== EXERCISE MATERIALS

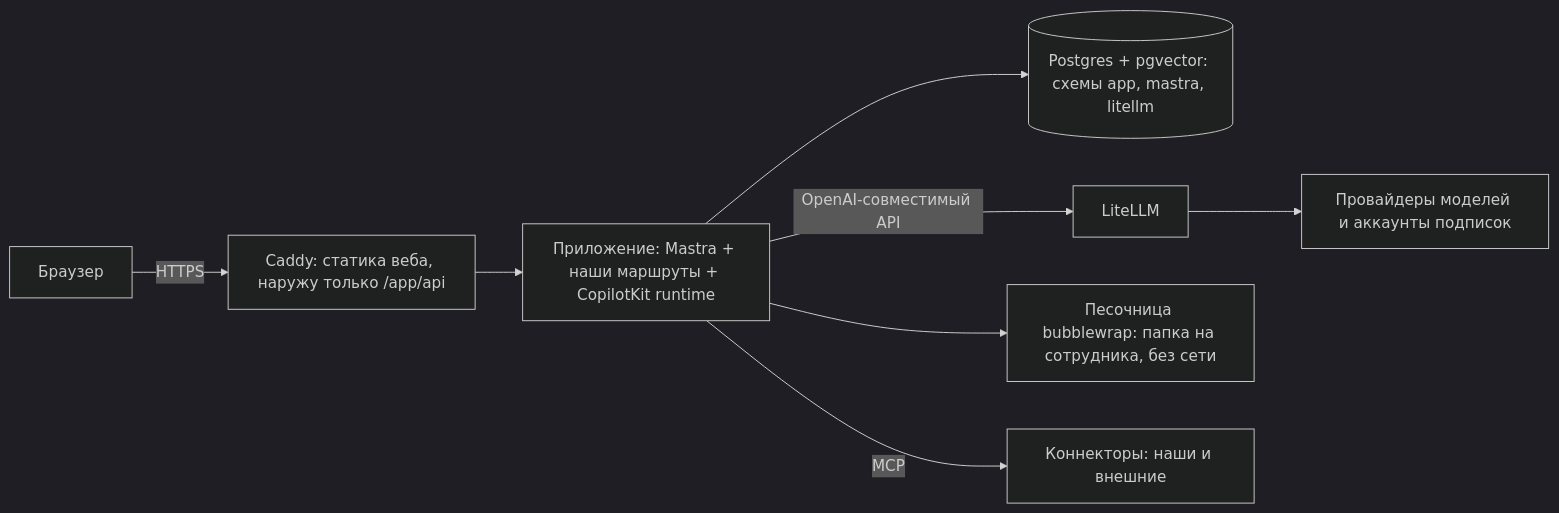
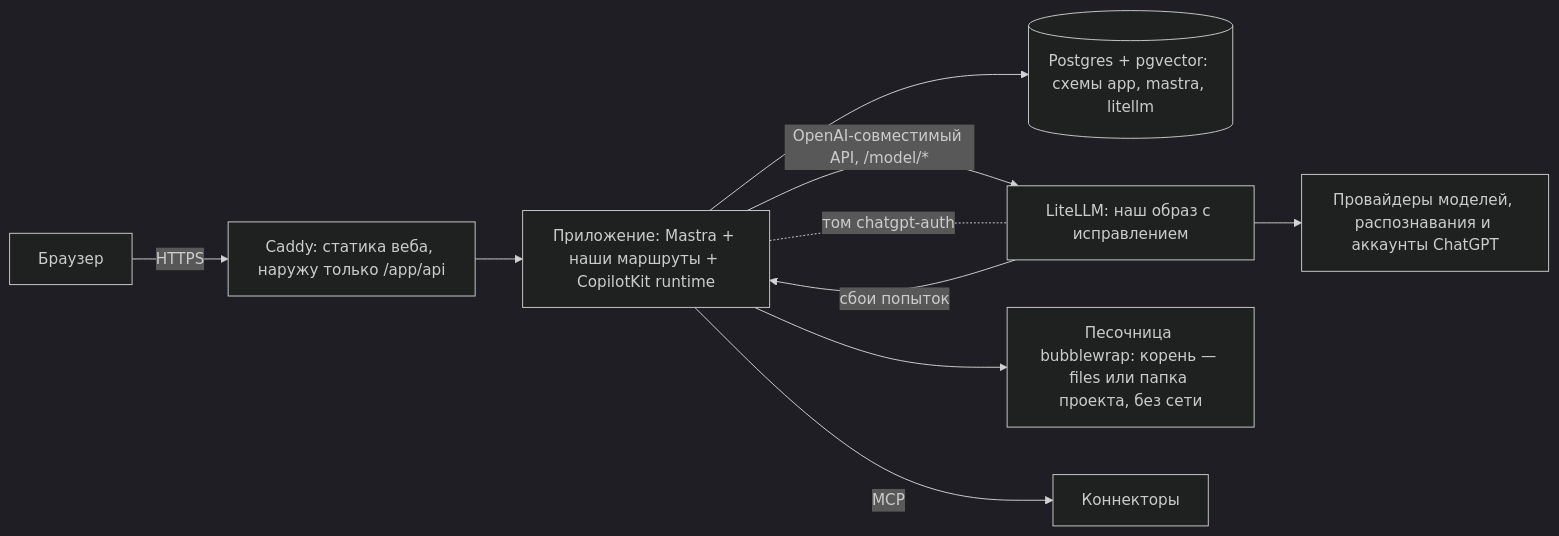
Before and after one commit to nyxandro/basic-business-agent: the third of 4 diagrams in docs/specs/[12.11.2026]-agent-base-architecture.md, drawn with Mermaid (dark theme). The commit also changed other lines of this file and 220 other files, not shown here.

Commit message:
Этап 2: спецификация сведена в один файл (новый интерфейс по макету, модели и аккаунты ChatGPT в админке, скиллы .skill с областью, проекты с файлами, рабочие области, поиск, голос, задачи с областью); скиллы проекта для агентов-разработчиков; правило «одна спецификация» в AGENTS.md

````diff
--- a/docs/specs/[12.11.2026]-agent-base-architecture.md
+++ b/docs/specs/[12.11.2026]-agent-base-architecture.md
@@ -559,10 +954,12 @@
 ```mermaid
 flowchart LR
   U[Браузер] -->|HTTPS| C[Caddy: статика веба, наружу только /app/api]
   C --> S[Приложение: Mastra + наши маршруты + CopilotKit runtime]
   S --> P[(Postgres + pgvector: схемы app, mastra, litellm)]
-  S -->|OpenAI-совместимый API| L[LiteLLM]
-  L --> M[Провайдеры моделей и аккаунты подписок]
-  S --> X[Песочница bubblewrap: папка на сотрудника, без сети]
-  S -->|MCP| K[Коннекторы: наши и внешние]
+  S -->|OpenAI-совместимый API, /model/*| L[LiteLLM: наш образ с исправлением]
+  L -->|сбои попыток| S
+  L --> M[Провайдеры моделей, распознавания и аккаунты ChatGPT]
+  S --> X[Песочница bubblewrap: корень — files или папка проекта, без сети]
+  S -->|MCP| K[Коннекторы]
+  S -. том chatgpt-auth .- L
 ```
````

====

Give the data again exactly as it appears, but without any images.

Before and after one commit to nyxandro/basic-business-agent: the third of 4 diagrams in docs/specs/[12.11.2026]-agent-base-architecture.md, drawn with Mermaid (dark theme). The commit also changed other lines of this file and 220 other files, not shown here.

Commit message:
Этап 2: спецификация сведена в один файл (новый интерфейс по макету, модели и аккаунты ChatGPT в админке, скиллы .skill с областью, проекты с файлами, рабочие области, поиск, голос, задачи с областью); скиллы проекта для агентов-разработчиков; правило «одна спецификация» в AGENTS.md

````diff
--- a/docs/specs/[12.11.2026]-agent-base-architecture.md
+++ b/docs/specs/[12.11.2026]-agent-base-architecture.md
@@ -559,10 +954,12 @@
 ```mermaid
 flowchart LR
   U[Браузер] -->|HTTPS| C[Caddy: статика веба, наружу только /app/api]
   C --> S[Приложение: Mastra + наши маршруты + CopilotKit runtime]
   S --> P[(Postgres + pgvector: схемы app, mastra, litellm)]
-  S -->|OpenAI-совместимый API| L[LiteLLM]
-  L --> M[Провайдеры моделей и аккаунты подписок]
-  S --> X[Песочница bubblewrap: папка на сотрудника, без сети]
-  S -->|MCP| K[Коннекторы: наши и внешние]
+  S -->|OpenAI-совместимый API, /model/*| L[LiteLLM: наш образ с исправлением]
+  L -->|сбои попыток| S
+  L --> M[Провайдеры моделей, распознавания и аккаунты ChatGPT]
+  S --> X[Песочница bubblewrap: корень — files или папка проекта, без сети]
+  S -->|MCP| K[Коннекторы]
+  S -. том chatgpt-auth .- L
 ```
````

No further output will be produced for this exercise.